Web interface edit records
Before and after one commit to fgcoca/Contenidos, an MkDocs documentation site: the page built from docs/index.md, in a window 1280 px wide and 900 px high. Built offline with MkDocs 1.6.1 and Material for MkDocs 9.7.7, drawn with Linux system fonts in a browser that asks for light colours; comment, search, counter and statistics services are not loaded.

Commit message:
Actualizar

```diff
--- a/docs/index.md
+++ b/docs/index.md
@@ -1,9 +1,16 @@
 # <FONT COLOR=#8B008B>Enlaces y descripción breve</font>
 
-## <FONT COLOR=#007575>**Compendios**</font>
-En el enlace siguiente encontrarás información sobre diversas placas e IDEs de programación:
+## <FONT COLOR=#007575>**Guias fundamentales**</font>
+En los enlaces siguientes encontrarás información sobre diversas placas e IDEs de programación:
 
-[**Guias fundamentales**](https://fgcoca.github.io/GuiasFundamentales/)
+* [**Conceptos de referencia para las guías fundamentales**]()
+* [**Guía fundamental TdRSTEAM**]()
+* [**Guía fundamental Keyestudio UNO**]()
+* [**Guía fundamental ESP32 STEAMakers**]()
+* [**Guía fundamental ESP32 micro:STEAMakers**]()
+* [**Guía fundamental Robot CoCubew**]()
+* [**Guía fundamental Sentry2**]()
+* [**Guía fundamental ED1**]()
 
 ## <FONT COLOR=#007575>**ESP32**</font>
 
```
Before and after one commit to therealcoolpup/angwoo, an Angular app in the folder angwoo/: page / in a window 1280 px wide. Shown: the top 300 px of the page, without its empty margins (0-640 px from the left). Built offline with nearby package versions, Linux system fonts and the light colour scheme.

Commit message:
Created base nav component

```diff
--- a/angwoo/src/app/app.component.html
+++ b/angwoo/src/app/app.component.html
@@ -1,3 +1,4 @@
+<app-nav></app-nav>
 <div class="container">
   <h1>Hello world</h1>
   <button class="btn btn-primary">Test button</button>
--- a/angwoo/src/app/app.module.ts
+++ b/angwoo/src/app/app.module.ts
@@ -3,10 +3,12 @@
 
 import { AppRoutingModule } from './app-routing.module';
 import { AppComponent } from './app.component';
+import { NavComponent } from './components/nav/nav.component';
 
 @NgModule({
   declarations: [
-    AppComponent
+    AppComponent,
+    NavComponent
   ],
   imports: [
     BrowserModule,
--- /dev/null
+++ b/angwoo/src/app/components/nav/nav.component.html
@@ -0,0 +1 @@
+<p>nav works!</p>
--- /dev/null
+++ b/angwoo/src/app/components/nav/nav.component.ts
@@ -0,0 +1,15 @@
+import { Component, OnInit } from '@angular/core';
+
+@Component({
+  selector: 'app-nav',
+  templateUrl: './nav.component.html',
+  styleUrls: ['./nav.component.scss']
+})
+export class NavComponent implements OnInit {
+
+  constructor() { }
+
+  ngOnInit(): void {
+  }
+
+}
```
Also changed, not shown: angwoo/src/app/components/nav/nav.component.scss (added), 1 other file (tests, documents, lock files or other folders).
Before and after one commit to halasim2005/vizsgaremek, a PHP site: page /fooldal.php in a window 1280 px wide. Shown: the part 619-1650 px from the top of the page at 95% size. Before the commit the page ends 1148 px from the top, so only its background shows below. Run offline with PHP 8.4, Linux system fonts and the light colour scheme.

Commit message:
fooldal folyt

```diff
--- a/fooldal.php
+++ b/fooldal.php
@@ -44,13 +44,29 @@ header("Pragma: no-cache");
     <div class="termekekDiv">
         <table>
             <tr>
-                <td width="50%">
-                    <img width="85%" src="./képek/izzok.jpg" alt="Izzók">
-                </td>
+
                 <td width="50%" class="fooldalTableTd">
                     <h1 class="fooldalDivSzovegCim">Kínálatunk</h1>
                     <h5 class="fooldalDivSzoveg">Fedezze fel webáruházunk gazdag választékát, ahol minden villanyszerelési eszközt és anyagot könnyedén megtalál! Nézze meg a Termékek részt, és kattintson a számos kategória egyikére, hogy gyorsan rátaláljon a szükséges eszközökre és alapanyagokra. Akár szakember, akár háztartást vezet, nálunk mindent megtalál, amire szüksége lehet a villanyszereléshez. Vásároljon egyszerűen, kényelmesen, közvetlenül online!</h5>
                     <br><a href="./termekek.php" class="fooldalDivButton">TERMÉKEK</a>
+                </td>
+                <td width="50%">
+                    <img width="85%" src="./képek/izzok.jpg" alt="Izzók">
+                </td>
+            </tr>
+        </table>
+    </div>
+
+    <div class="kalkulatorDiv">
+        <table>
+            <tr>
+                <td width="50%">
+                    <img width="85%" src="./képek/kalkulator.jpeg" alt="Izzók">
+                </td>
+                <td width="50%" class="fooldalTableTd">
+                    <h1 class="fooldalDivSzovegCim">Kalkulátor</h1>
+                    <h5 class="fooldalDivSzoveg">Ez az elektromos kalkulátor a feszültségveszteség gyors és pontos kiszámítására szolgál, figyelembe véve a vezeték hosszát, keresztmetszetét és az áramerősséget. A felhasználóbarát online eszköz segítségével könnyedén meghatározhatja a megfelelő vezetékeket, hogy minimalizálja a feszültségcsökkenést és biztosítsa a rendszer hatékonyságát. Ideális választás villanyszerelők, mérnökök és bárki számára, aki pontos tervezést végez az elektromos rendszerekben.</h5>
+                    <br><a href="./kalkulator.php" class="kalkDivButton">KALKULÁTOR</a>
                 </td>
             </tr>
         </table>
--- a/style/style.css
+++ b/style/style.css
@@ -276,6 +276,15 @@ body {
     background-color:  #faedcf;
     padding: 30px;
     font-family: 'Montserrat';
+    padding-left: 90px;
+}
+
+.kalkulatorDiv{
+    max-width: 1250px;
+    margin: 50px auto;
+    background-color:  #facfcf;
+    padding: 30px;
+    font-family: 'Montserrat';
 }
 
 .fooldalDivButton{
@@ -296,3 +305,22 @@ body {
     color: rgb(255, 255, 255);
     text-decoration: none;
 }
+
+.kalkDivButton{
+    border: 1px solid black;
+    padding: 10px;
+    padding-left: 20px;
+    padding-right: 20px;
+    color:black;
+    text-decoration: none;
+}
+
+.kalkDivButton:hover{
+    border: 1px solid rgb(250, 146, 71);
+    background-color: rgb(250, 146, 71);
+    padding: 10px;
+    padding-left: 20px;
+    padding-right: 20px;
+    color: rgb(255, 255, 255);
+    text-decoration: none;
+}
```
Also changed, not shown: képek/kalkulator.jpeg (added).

**WHAT THE TASK REQUIRES**
All records should be returned verbatim, none left out.

**WRITTEN SOLUTION**
Before and after one commit to fgcoca/Contenidos, an MkDocs documentation site: the page built from docs/index.md, in a window 1280 px wide and 900 px high. Built offline with MkDocs 1.6.1 and Material for MkDocs 9.7.7, drawn with Linux system fonts in a browser that asks for light colours; comment, search, counter and statistics services are not loaded.

Commit message:
Actualizar

```diff
--- a/docs/index.md
+++ b/docs/index.md
@@ -1,9 +1,16 @@
 # <FONT COLOR=#8B008B>Enlaces y descripción breve</font>
 
-## <FONT COLOR=#007575>**Compendios**</font>
-En el enlace siguiente encontrarás información sobre diversas placas e IDEs de programación:
+## <FONT COLOR=#007575>**Guias fundamentales**</font>
+En los enlaces siguientes encontrarás información sobre diversas placas e IDEs de programación:
 
-[**Guias fundamentales**](https://fgcoca.github.io/GuiasFundamentales/)
+* [**Conceptos de referencia para las guías fundamentales**]()
+* [**Guía fundamental TdRSTEAM**]()
+* [**Guía fundamental Keyestudio UNO**]()
+* [**Guía fundamental ESP32 STEAMakers**]()
+* [**Guía fundamental ESP32 micro:STEAMakers**]()
+* [**Guía fundamental Robot CoCubew**]()
+* [**Guía fundamental Sentry2**]()
+* [**Guía fundamental ED1**]()
 
 ## <FONT COLOR=#007575>**ESP32**</font>
 
```
Before and after one commit to therealcoolpup/angwoo, an Angular app in the folder angwoo/: page / in a window 1280 px wide. Shown: the top 300 px of the page, without its empty margins (0-640 px from the left). Built offline with nearby package versions, Linux system fonts and the light colour scheme.

Commit message:
Created base nav component

```diff
--- a/angwoo/src/app/app.component.html
+++ b/angwoo/src/app/app.component.html
@@ -1,3 +1,4 @@
+<app-nav></app-nav>
 <div class="container">
   <h1>Hello world</h1>
   <button class="btn btn-primary">Test button</button>
--- a/angwoo/src/app/app.module.ts
+++ b/angwoo/src/app/app.module.ts
@@ -3,10 +3,12 @@
 
 import { AppRoutingModule } from './app-routing.module';
 import { AppComponent } from './app.component';
+import { NavComponent } from './components/nav/nav.component';
 
 @NgModule({
   declarations: [
-    AppComponent
+    AppComponent,
+    NavComponent
   ],
   imports: [
     BrowserModule,
--- /dev/null
+++ b/angwoo/src/app/components/nav/nav.component.html
@@ -0,0 +1 @@
+<p>nav works!</p>
--- /dev/null
+++ b/angwoo/src/app/components/nav/nav.component.ts
@@ -0,0 +1,15 @@
+import { Component, OnInit } from '@angular/core';
+
+@Component({
+  selector: 'app-nav',
+  templateUrl: './nav.component.html',
+  styleUrls: ['./nav.component.scss']
+})
+export class NavComponent implements OnInit {
+
+  constructor() { }
+
+  ngOnInit(): void {
+  }
+
+}
```
Also changed, not shown: angwoo/src/app/components/nav/nav.component.scss (added), 1 other file (tests, documents, lock files or other folders).
Before and after one commit to halasim2005/vizsgaremek, a PHP site: page /fooldal.php in a window 1280 px wide. Shown: the part 619-1650 px from the top of the page at 95% size. Before the commit the page ends 1148 px from the top, so only its background shows below. Run offline with PHP 8.4, Linux system fonts and the light colour scheme.

Commit message:
fooldal folyt

```diff
--- a/fooldal.php
+++ b/fooldal.php
@@ -44,13 +44,29 @@ header("Pragma: no-cache");
     <div class="termekekDiv">
         <table>
             <tr>
-                <td width="50%">
-                    <img width="85%" src="./képek/izzok.jpg" alt="Izzók">
-                </td>
+
                 <td width="50%" class="fooldalTableTd">
                     <h1 class="fooldalDivSzovegCim">Kínálatunk</h1>
                     <h5 class="fooldalDivSzoveg">Fedezze fel webáruházunk gazdag választékát, ahol minden villanyszerelési eszközt és anyagot könnyedén megtalál! Nézze meg a Termékek részt, és kattintson a számos kategória egyikére, hogy gyorsan rátaláljon a szükséges eszközökre és alapanyagokra. Akár szakember, akár háztartást vezet, nálunk mindent megtalál, amire szüksége lehet a villanyszereléshez. Vásároljon egyszerűen, kényelmesen, közvetlenül online!</h5>
                     <br><a href="./termekek.php" class="fooldalDivButton">TERMÉKEK</a>
+                </td>
+                <td width="50%">
+                    <img width="85%" src="./képek/izzok.jpg" alt="Izzók">
+                </td>
+            </tr>
+        </table>
+    </div>
+
+    <div class="kalkulatorDiv">
+        <table>
+            <tr>
+                <td width="50%">
+                    <img width="85%" src="./képek/kalkulator.jpeg" alt="Izzók">
+                </td>
+                <td width="50%" class="fooldalTableTd">
+                    <h1 class="fooldalDivSzovegCim">Kalkulátor</h1>
+                    <h5 class="fooldalDivSzoveg">Ez az elektromos kalkulátor a feszültségveszteség gyors és pontos kiszámítására szolgál, figyelembe véve a vezeték hosszát, keresztmetszetét és az áramerősséget. A felhasználóbarát online eszköz segítségével könnyedén meghatározhatja a megfelelő vezetékeket, hogy minimalizálja a feszültségcsökkenést és biztosítsa a rendszer hatékonyságát. Ideális választás villanyszerelők, mérnökök és bárki számára, aki pontos tervezést végez az elektromos rendszerekben.</h5>
+                    <br><a href="./kalkulator.php" class="kalkDivButton">KALKULÁTOR</a>
                 </td>
             </tr>
         </table>
--- a/style/style.css
+++ b/style/style.css
@@ -276,6 +276,15 @@ body {
     background-color:  #faedcf;
     padding: 30px;
     font-family: 'Montserrat';
+    padding-left: 90px;
+}
+
+.kalkulatorDiv{
+    max-width: 1250px;
+    margin: 50px auto;
+    background-color:  #facfcf;
+    padding: 30px;
+    font-family: 'Montserrat';
 }
 
 .fooldalDivButton{
@@ -296,3 +305,22 @@ body {
     color: rgb(255, 255, 255);
     text-decoration: none;
 }
+
+.kalkDivButton{
+    border: 1px solid black;
+    padding: 10px;
+    padding-left: 20px;
+    padding-right: 20px;
+    color:black;
+    text-decoration: none;
+}
+
+.kalkDivButton:hover{
+    border: 1px solid rgb(250, 146, 71);
+    background-color: rgb(250, 146, 71);
+    padding: 10px;
+    padding-left: 20px;
+    padding-right: 20px;
+    color: rgb(255, 255, 255);
+    text-decoration: none;
+}
```
Also changed, not shown: képek/kalkulator.jpeg (added).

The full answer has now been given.